At a conference that Harvard organized to explore the relationship between colleges and slavery, university President Drew Faust said the school must confront the grimmer parts of its past before it can move forward.”Harvard was directly complicit in slavery from the college’s earliest days in the 17th century until the system of bondage ended in Massachusetts in 1783,” Faust, a historian, said in her opening speech. “We look at both past and present today in the firm belief that only by coming to terms with history can we free ourselves to create a more just world.”
…At least two of Harvard’s early presidents brought slaves to live and work on campus, historians said. Some of the school’s major donors made their fortunes through slave labor or the slave trade. The university invested in merchant voyages trading crops produced by slaves. The 19th century Harvard scientist Louis Agassiz promoted theories about race that were used to justify slavery. “Some of our most esteemed educational institutions are also the product of some of the most horrific violence that has ever descended on any group of people,” said Sven Beckert, a Harvard history professor who has studied the school’s slavery ties.

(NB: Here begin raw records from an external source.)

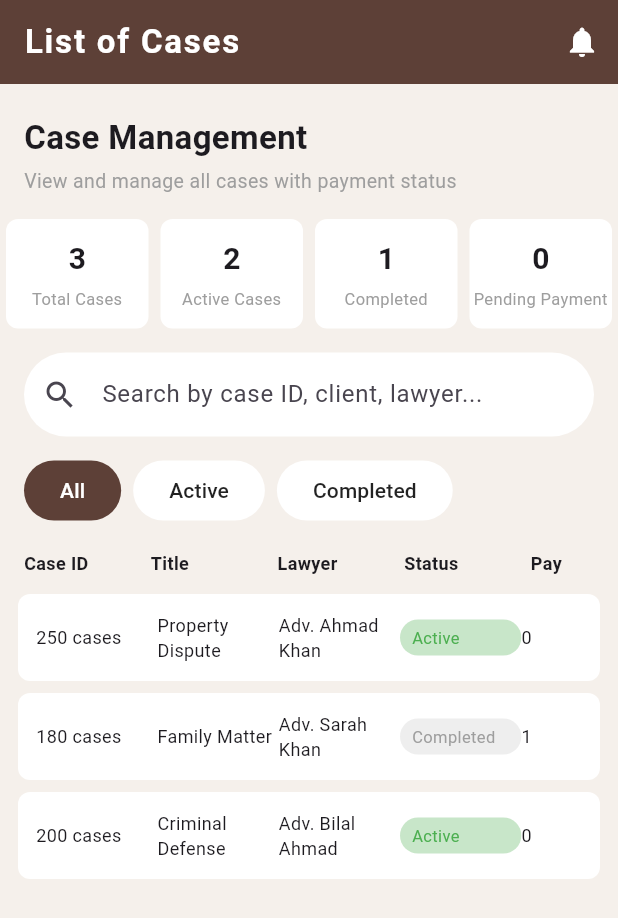
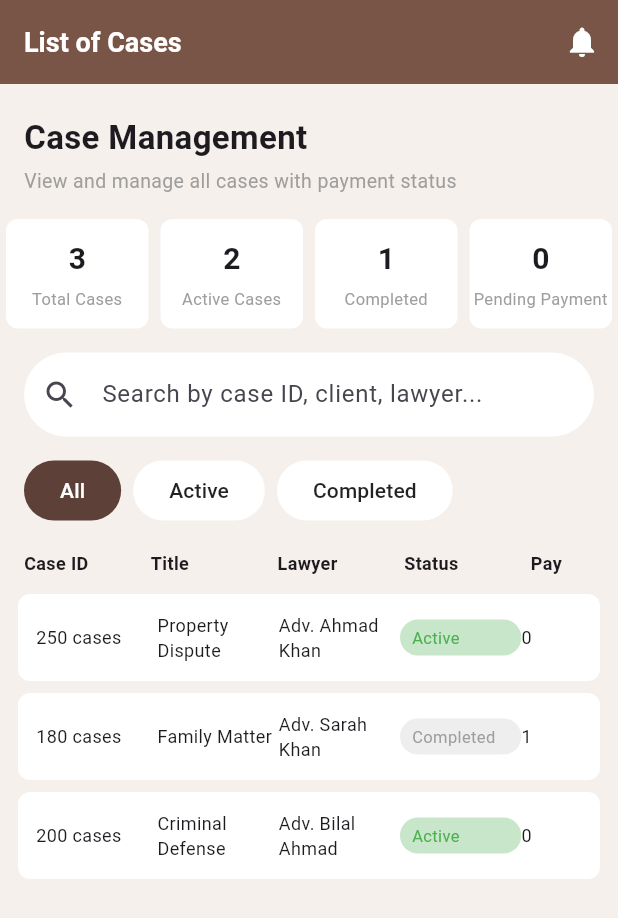
Before and after one commit to insaseemab/frontend, a Flutter app: the ManageCasesPage screen opened directly, on a phone screen of 412 x 824 dp. Shown: the top 918 px of the screen. Run offline on Flutter 3.47's test engine with Material 3 defaults, Android fonts, the light colour scheme and no system bars; our stand-ins replace get, get_storage; accounts and stored records are empty.

Commit message:
appbar chnge in 3

```diff
--- a/lib/screens/dashboard_screen/manage_cases.dart
+++ b/lib/screens/dashboard_screen/manage_cases.dart
@@ -105,13 +105,13 @@ class _ManageCasesPageState extends State<ManageCasesPage> {
     return Scaffold(
       // ── AppBar ──────────────────────────────────────────────────────────
       appBar: AppBar(
-        backgroundColor: const Color(0xFF5D4037), // Brown color
+        backgroundColor: Colors.brown, // Brown color
         title: const Text(
           'List of Cases',
           style: TextStyle(
             color: Colors.white,
             fontWeight: FontWeight.bold,
-            letterSpacing: 1.2,
+            fontSize: 18,
           ),
         ),
         actions: [
```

Harvard is the latest in a string of universities that have sought to confront their connections to slavery recently, often only after students demanded it…But there’s still debate at Harvard about how to reconcile for past wrongdoings. At the conference, writer and keynote speaker Ta-Nehisi Coates drew applause when he suggested colleges make some sort of financial reparations for their role in slavery. “I don’t know how you conduct research that shows that your very existence is rooted in a great crime, and you just, well, shrug, and maybe at best say I’m sorry,” said Coates, who writes for The Atlantic magazine. “You have to do the right thing and try to make some amends.”
The “Universities and Slavery: Bound by History” conference exposed how “higher education in the United States and beyond was partly built “upon the violence of the slave trade, the Middle Passage, the auction block, and the whip,” with officials pushing for further engagement and addressing of the school’s past with slavery, reports The Boston Globe.